Stored entries:

- Opening Delimiter -

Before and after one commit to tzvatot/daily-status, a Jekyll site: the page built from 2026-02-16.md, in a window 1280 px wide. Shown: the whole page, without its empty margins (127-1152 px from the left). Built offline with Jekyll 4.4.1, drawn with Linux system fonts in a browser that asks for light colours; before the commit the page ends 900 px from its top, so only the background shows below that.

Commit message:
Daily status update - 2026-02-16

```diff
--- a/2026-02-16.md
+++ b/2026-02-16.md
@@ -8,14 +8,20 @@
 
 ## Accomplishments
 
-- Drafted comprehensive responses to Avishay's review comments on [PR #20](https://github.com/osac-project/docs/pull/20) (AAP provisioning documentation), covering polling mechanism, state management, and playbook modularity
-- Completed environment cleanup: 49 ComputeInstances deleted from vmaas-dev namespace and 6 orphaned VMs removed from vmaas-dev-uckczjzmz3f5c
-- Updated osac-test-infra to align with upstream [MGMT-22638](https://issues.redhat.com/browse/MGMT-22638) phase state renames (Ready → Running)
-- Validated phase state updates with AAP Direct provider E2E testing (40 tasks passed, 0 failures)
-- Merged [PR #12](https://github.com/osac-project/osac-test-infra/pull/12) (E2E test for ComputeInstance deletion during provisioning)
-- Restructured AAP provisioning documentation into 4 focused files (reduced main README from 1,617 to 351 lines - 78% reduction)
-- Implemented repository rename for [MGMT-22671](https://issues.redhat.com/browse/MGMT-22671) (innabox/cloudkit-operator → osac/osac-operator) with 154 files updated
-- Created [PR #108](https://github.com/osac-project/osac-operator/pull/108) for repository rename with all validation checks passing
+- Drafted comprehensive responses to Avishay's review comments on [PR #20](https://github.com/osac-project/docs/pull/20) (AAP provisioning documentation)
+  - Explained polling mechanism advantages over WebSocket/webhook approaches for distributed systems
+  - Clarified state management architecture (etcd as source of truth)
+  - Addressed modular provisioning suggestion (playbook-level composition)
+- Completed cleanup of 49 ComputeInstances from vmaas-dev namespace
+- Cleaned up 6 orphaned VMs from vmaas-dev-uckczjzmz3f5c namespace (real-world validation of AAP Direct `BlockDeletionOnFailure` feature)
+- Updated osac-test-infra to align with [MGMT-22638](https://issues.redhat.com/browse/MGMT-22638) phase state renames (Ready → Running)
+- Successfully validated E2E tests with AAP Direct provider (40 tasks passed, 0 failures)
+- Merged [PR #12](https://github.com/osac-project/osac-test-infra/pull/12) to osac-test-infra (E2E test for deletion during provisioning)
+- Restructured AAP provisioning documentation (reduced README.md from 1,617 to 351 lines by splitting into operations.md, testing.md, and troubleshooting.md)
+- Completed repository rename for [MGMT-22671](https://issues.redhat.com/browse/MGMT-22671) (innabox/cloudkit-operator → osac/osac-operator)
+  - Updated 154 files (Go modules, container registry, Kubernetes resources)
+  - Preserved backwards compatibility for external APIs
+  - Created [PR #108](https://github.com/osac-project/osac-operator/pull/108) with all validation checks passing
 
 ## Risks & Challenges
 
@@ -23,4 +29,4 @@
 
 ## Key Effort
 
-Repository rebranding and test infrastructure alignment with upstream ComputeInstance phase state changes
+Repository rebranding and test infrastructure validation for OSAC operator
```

- Closing Delimiter -
- Opening Delimiter -

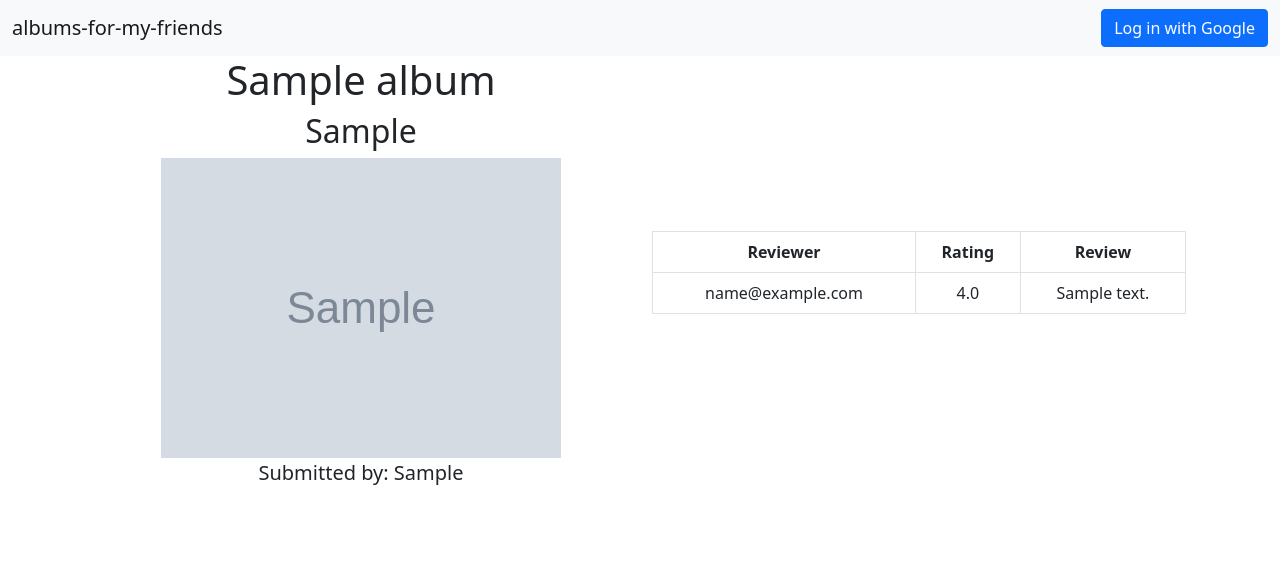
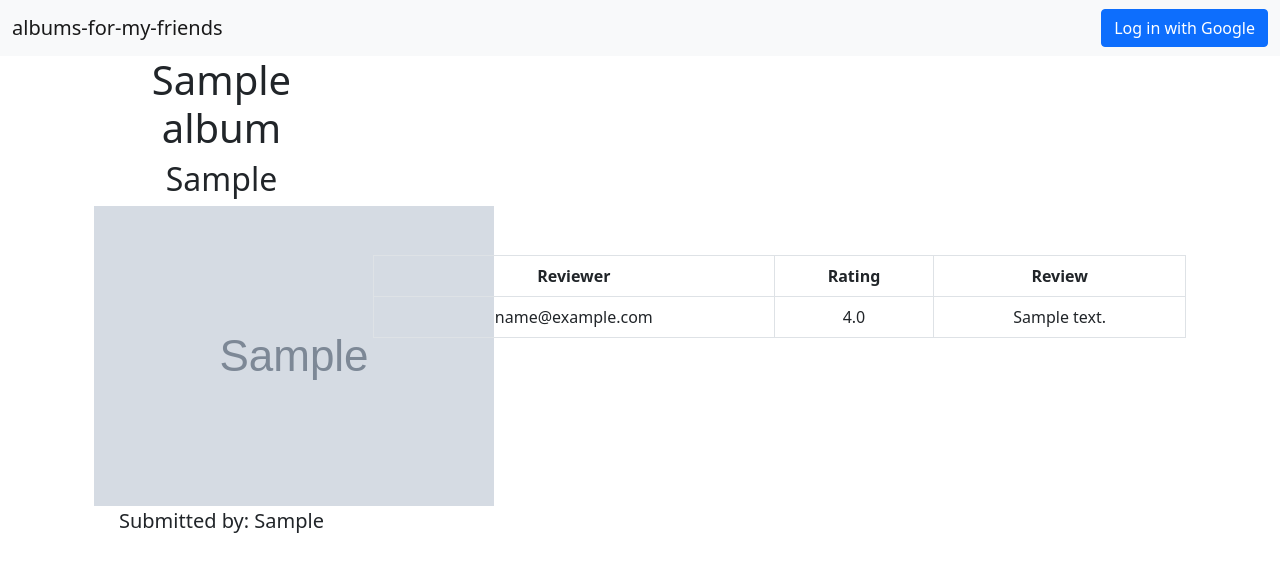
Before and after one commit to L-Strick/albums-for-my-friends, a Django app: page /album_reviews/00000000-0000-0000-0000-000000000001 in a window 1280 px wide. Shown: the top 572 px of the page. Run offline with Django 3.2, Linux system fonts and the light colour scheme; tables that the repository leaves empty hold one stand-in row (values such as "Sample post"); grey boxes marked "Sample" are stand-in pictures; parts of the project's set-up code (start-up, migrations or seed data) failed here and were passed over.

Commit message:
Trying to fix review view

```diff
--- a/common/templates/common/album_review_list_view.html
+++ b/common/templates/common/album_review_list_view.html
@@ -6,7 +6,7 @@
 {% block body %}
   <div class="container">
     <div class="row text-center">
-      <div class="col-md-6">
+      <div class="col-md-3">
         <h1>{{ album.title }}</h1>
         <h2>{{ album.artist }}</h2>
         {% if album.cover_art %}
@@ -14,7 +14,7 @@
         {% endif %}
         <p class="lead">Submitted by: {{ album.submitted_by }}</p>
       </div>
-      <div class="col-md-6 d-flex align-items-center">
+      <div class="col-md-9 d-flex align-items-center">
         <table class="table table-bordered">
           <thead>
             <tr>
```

- Closing Delimiter -

What needs to be done: Count the lines in the data that contain the string "cloudkit", and give nothing but that number.

Expected answer: 2